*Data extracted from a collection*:
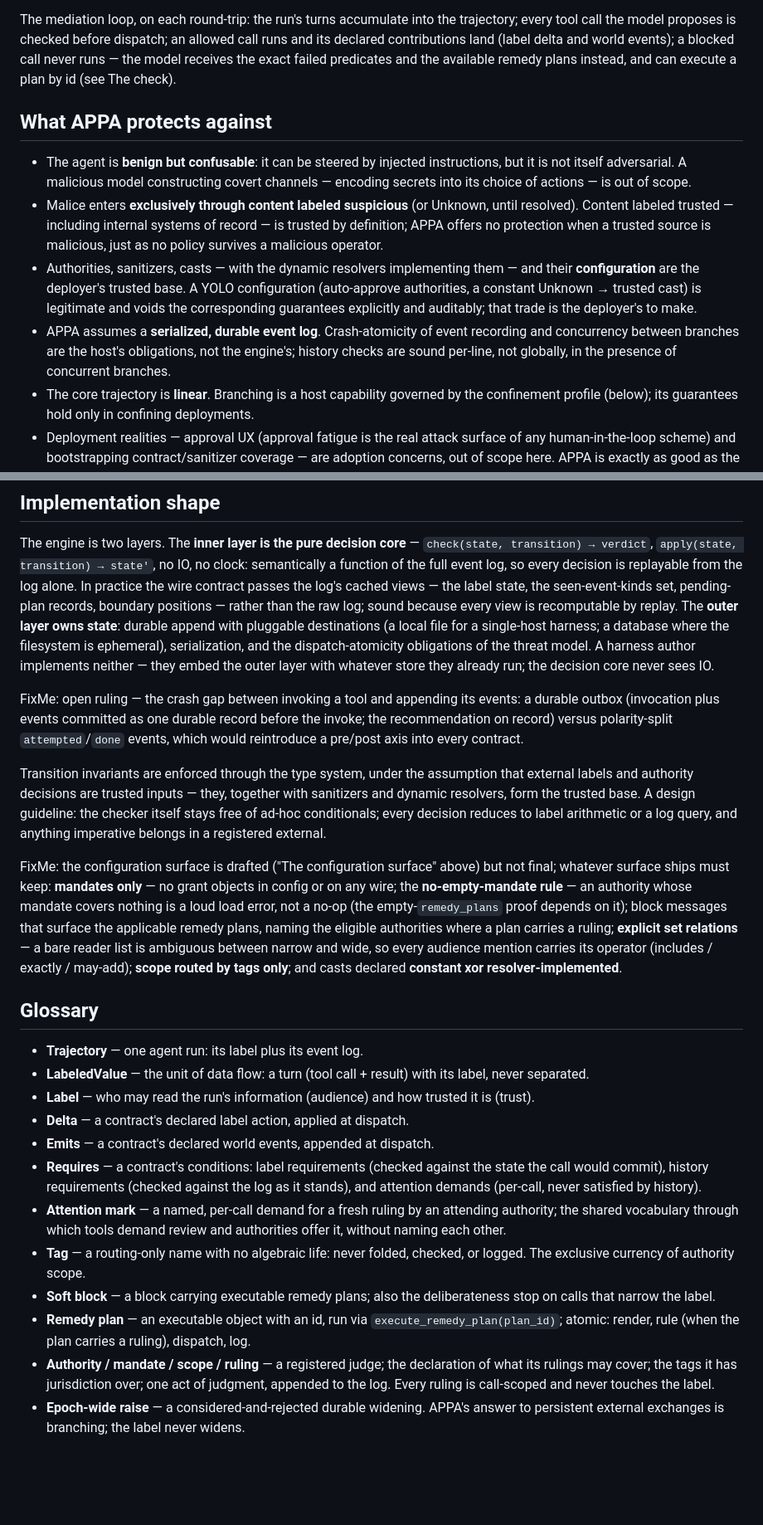
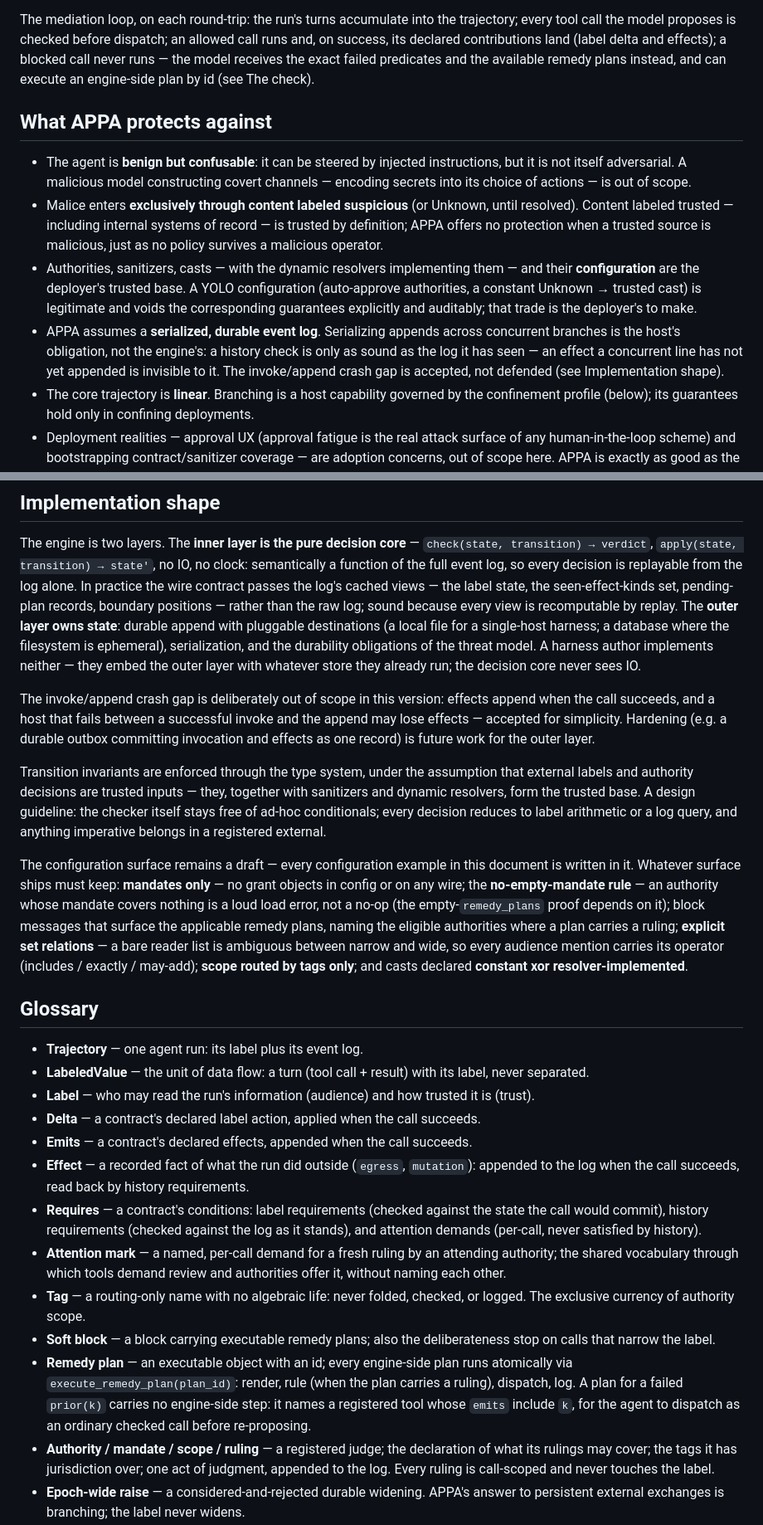
Before and after one commit to archestra-ai/OpenAPPA, a Markdown page: docs/spec.md, 2 parts joined by grey strips. Shown at 83% size. GitHub-like rendering; blank space fills up the shorter version.

```diff
--- a/docs/spec.md
+++ b/docs/spec.md
@@ -88,10 +88,10 @@ flowchart LR
 
 The mediation loop, on each round-trip: the run's turns accumulate into the
 trajectory; every tool call the model proposes is checked before dispatch; an
-allowed call runs and its declared contributions land (label delta and world
-events); a blocked call never runs — the model receives the exact failed
-predicates and the available remedy plans instead, and can execute a plan by
-id (see The check).
+allowed call runs and, on success, its declared contributions land (label
+delta and effects); a blocked call never runs — the model receives the exact
+failed predicates and the available remedy plans instead, and can execute an
+engine-side plan by id (see The check).
 
 ## What APPA protects against
 
@@ -110,10 +110,11 @@ id (see The check).
   (auto-approve authorities, a constant Unknown → trusted cast) is legitimate
   and voids the corresponding guarantees explicitly and auditably; that trade
   is the deployer's to make.
-- APPA assumes a **serialized, durable event log**. Crash-atomicity of event
-  recording and concurrency between branches are the host's obligations, not
-  the engine's; history checks are sound per-line, not globally, in the
-  presence of concurrent branches.
+- APPA assumes a **serialized, durable event log**. Serializing appends
+  across concurrent branches is the host's obligation, not the engine's: a
+  history check is only as sound as the log it has seen — an effect a
+  concurrent line has not yet appended is invisible to it. The invoke/append
+  crash gap is accepted, not defended (see Implementation shape).
 - The core trajectory is **linear**. Branching is a host capability governed
   by the confinement profile (below); its guarantees hold only in confining
   deployments.
@@ -934,20 +948,20 @@ The engine is two layers. The **inner layer is the pure decision core** —
 `check(state, transition) → verdict`, `apply(state, transition) → state'`,
 no IO, no clock: semantically a function of the full event log, so every
 decision is replayable from the log alone. In practice the wire contract
-passes the log's cached views — the label state, the seen-event-kinds set,
+passes the log's cached views — the label state, the seen-effect-kinds set,
 pending-plan records, boundary positions — rather than the raw log; sound
 because every view is recomputable by replay. The **outer layer owns
 state**: durable append with pluggable destinations (a local file for a
 single-host harness; a database where the filesystem is ephemeral),
-serialization, and the dispatch-atomicity obligations of the threat model. A
+serialization, and the durability obligations of the threat model. A
 harness author implements neither — they embed the outer layer with whatever
 store they already run; the decision core never sees IO.
 
-FixMe: open ruling — the crash gap between invoking a tool and appending its
-events: a durable outbox (invocation plus events committed as one durable
-record before the invoke; the recommendation on record) versus polarity-split
-`attempted`/`done` events, which would reintroduce a pre/post axis into every
-contract.
+The invoke/append crash gap is deliberately out of scope in this version:
+effects append when the call succeeds, and a host that fails between a
+successful invoke and the append may lose effects — accepted for
+simplicity. Hardening (e.g. a durable outbox committing invocation and
+effects as one record) is future work for the outer layer.
 
 Transition invariants are enforced through the type system, under the
 assumption that external labels and authority decisions are trusted inputs —
@@ -956,16 +970,16 @@ A design guideline: the checker itself stays free of ad-hoc conditionals;
 every decision reduces to label arithmetic or a log query, and anything
 imperative belongs in a registered external.
 
-FixMe: the configuration surface is drafted ("The configuration surface"
-above) but not final; whatever surface ships must keep: **mandates only** — no
-grant objects in config or on any wire; the **no-empty-mandate rule** — an
-authority whose mandate covers nothing is a loud load error, not a no-op (the
-empty-`remedy_plans` proof depends on it); block messages that surface
-the applicable remedy plans, naming the eligible authorities where a plan
-carries a ruling; **explicit set relations** — a bare reader
-list is ambiguous between narrow and wide, so every audience mention
-carries its operator (includes / exactly / may-add); **scope routed by
-tags only**; and casts declared **constant xor resolver-implemented**.
+The configuration surface remains a draft — every configuration example
+in this document is written in it. Whatever surface ships must keep: **mandates only** — no grant objects in config or on any
+wire; the **no-empty-mandate rule** — an authority whose mandate covers
+nothing is a loud load error, not a no-op (the empty-`remedy_plans` proof
+depends on it); block messages that surface the applicable remedy plans,
+naming the eligible authorities where a plan carries a ruling; **explicit
+set relations** — a bare reader list is ambiguous between narrow and
+wide, so every audience mention carries its operator (includes / exactly
+/ may-add); **scope routed by tags only**; and casts declared **constant
+xor resolver-implemented**.
 
 ## Glossary
 
@@ -974,8 +988,13 @@ tags only**; and casts declared **constant xor resolver-implemented**.
   its label, never separated.
 - **Label** — who may read the run's information (audience) and how trusted
   it is (trust).
-- **Delta** — a contract's declared label action, applied at dispatch.
-- **Emits** — a contract's declared world events, appended at dispatch.
+- **Delta** — a contract's declared label action, applied when the call
+  succeeds.
+- **Emits** — a contract's declared effects, appended when the call
+  succeeds.
+- **Effect** — a recorded fact of what the run did outside (`egress`,
+  `mutation`): appended to the log when the call succeeds, read back by
+  history requirements.
 - **Requires** — a contract's conditions: label requirements (checked
   against the state the call would commit), history requirements
   (checked against the log as it stands), and attention demands (per-call,
@@ -987,9 +1006,12 @@ tags only**; and casts declared **constant xor resolver-implemented**.
   checked, or logged. The exclusive currency of authority scope.
 - **Soft block** — a block carrying executable remedy plans; also the
   deliberateness stop on calls that narrow the label.
-- **Remedy plan** — an executable object with an id, run via
-  `execute_remedy_plan(plan_id)`; atomic: render, rule (when the plan
-  carries a ruling), dispatch, log.
+- **Remedy plan** — an executable object with an id; every engine-side plan
+  runs atomically via `execute_remedy_plan(plan_id)`: render, rule (when
+  the plan carries a ruling), dispatch, log. A plan for a failed `prior(k)` carries
+  no engine-side step: it names a registered tool whose `emits` include
+  `k`, for the agent to dispatch as an ordinary checked call before
+  re-proposing.
 - **Authority / mandate / scope / ruling** — a registered judge; the
   declaration of what its rulings may cover; the tags it has jurisdiction
   over; one act of judgment, appended to the log. Every ruling is
```
Also changed, not shown: other parts of docs/spec.md (+96 -83 lines), docs/paper.md (+65 -54 lines).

*Required work*: Drop the images; return the entries above exactly as they appear.

*Answer to this task*:
Before and after one commit to archestra-ai/OpenAPPA, a Markdown page: docs/spec.md, 2 parts joined by grey strips. Shown at 83% size. GitHub-like rendering; blank space fills up the shorter version.

```diff
--- a/docs/spec.md
+++ b/docs/spec.md
@@ -88,10 +88,10 @@ flowchart LR
 
 The mediation loop, on each round-trip: the run's turns accumulate into the
 trajectory; every tool call the model proposes is checked before dispatch; an
-allowed call runs and its declared contributions land (label delta and world
-events); a blocked call never runs — the model receives the exact failed
-predicates and the available remedy plans instead, and can execute a plan by
-id (see The check).
+allowed call runs and, on success, its declared contributions land (label
+delta and effects); a blocked call never runs — the model receives the exact
+failed predicates and the available remedy plans instead, and can execute an
+engine-side plan by id (see The check).
 
 ## What APPA protects against
 
@@ -110,10 +110,11 @@ id (see The check).
   (auto-approve authorities, a constant Unknown → trusted cast) is legitimate
   and voids the corresponding guarantees explicitly and auditably; that trade
   is the deployer's to make.
-- APPA assumes a **serialized, durable event log**. Crash-atomicity of event
-  recording and concurrency between branches are the host's obligations, not
-  the engine's; history checks are sound per-line, not globally, in the
-  presence of concurrent branches.
+- APPA assumes a **serialized, durable event log**. Serializing appends
+  across concurrent branches is the host's obligation, not the engine's: a
+  history check is only as sound as the log it has seen — an effect a
+  concurrent line has not yet appended is invisible to it. The invoke/append
+  crash gap is accepted, not defended (see Implementation shape).
 - The core trajectory is **linear**. Branching is a host capability governed
   by the confinement profile (below); its guarantees hold only in confining
   deployments.
@@ -934,20 +948,20 @@ The engine is two layers. The **inner layer is the pure decision core** —
 `check(state, transition) → verdict`, `apply(state, transition) → state'`,
 no IO, no clock: semantically a function of the full event log, so every
 decision is replayable from the log alone. In practice the wire contract
-passes the log's cached views — the label state, the seen-event-kinds set,
+passes the log's cached views — the label state, the seen-effect-kinds set,
 pending-plan records, boundary positions — rather than the raw log; sound
 because every view is recomputable by replay. The **outer layer owns
 state**: durable append with pluggable destinations (a local file for a
 single-host harness; a database where the filesystem is ephemeral),
-serialization, and the dispatch-atomicity obligations of the threat model. A
+serialization, and the durability obligations of the threat model. A
 harness author implements neither — they embed the outer layer with whatever
 store they already run; the decision core never sees IO.
 
-FixMe: open ruling — the crash gap between invoking a tool and appending its
-events: a durable outbox (invocation plus events committed as one durable
-record before the invoke; the recommendation on record) versus polarity-split
-`attempted`/`done` events, which would reintroduce a pre/post axis into every
-contract.
+The invoke/append crash gap is deliberately out of scope in this version:
+effects append when the call succeeds, and a host that fails between a
+successful invoke and the append may lose effects — accepted for
+simplicity. Hardening (e.g. a durable outbox committing invocation and
+effects as one record) is future work for the outer layer.
 
 Transition invariants are enforced through the type system, under the
 assumption that external labels and authority decisions are trusted inputs —
@@ -956,16 +970,16 @@ A design guideline: the checker itself stays free of ad-hoc conditionals;
 every decision reduces to label arithmetic or a log query, and anything
 imperative belongs in a registered external.
 
-FixMe: the configuration surface is drafted ("The configuration surface"
-above) but not final; whatever surface ships must keep: **mandates only** — no
-grant objects in config or on any wire; the **no-empty-mandate rule** — an
-authority whose mandate covers nothing is a loud load error, not a no-op (the
-empty-`remedy_plans` proof depends on it); block messages that surface
-the applicable remedy plans, naming the eligible authorities where a plan
-carries a ruling; **explicit set relations** — a bare reader
-list is ambiguous between narrow and wide, so every audience mention
-carries its operator (includes / exactly / may-add); **scope routed by
-tags only**; and casts declared **constant xor resolver-implemented**.
+The configuration surface remains a draft — every configuration example
+in this document is written in it. Whatever surface ships must keep: **mandates only** — no grant objects in config or on any
+wire; the **no-empty-mandate rule** — an authority whose mandate covers
+nothing is a loud load error, not a no-op (the empty-`remedy_plans` proof
+depends on it); block messages that surface the applicable remedy plans,
+naming the eligible authorities where a plan carries a ruling; **explicit
+set relations** — a bare reader list is ambiguous between narrow and
+wide, so every audience mention carries its operator (includes / exactly
+/ may-add); **scope routed by tags only**; and casts declared **constant
+xor resolver-implemented**.
 
 ## Glossary
 
@@ -974,8 +988,13 @@ tags only**; and casts declared **constant xor resolver-implemented**.
   its label, never separated.
 - **Label** — who may read the run's information (audience) and how trusted
   it is (trust).
-- **Delta** — a contract's declared label action, applied at dispatch.
-- **Emits** — a contract's declared world events, appended at dispatch.
+- **Delta** — a contract's declared label action, applied when the call
+  succeeds.
+- **Emits** — a contract's declared effects, appended when the call
+  succeeds.
+- **Effect** — a recorded fact of what the run did outside (`egress`,
+  `mutation`): appended to the log when the call succeeds, read back by
+  history requirements.
 - **Requires** — a contract's conditions: label requirements (checked
   against the state the call would commit), history requirements
   (checked against the log as it stands), and attention demands (per-call,
@@ -987,9 +1006,12 @@ tags only**; and casts declared **constant xor resolver-implemented**.
   checked, or logged. The exclusive currency of authority scope.
 - **Soft block** — a block carrying executable remedy plans; also the
   deliberateness stop on calls that narrow the label.
-- **Remedy plan** — an executable object with an id, run via
-  `execute_remedy_plan(plan_id)`; atomic: render, rule (when the plan
-  carries a ruling), dispatch, log.
+- **Remedy plan** — an executable object with an id; every engine-side plan
+  runs atomically via `execute_remedy_plan(plan_id)`: render, rule (when
+  the plan carries a ruling), dispatch, log. A plan for a failed `prior(k)` carries
+  no engine-side step: it names a registered tool whose `emits` include
+  `k`, for the agent to dispatch as an ordinary checked call before
+  re-proposing.
 - **Authority / mandate / scope / ruling** — a registered judge; the
   declaration of what its rulings may cover; the tags it has jurisdiction
   over; one act of judgment, appended to the log. Every ruling is
```
Also changed, not shown: other parts of docs/spec.md (+96 -83 lines), docs/paper.md (+65 -54 lines).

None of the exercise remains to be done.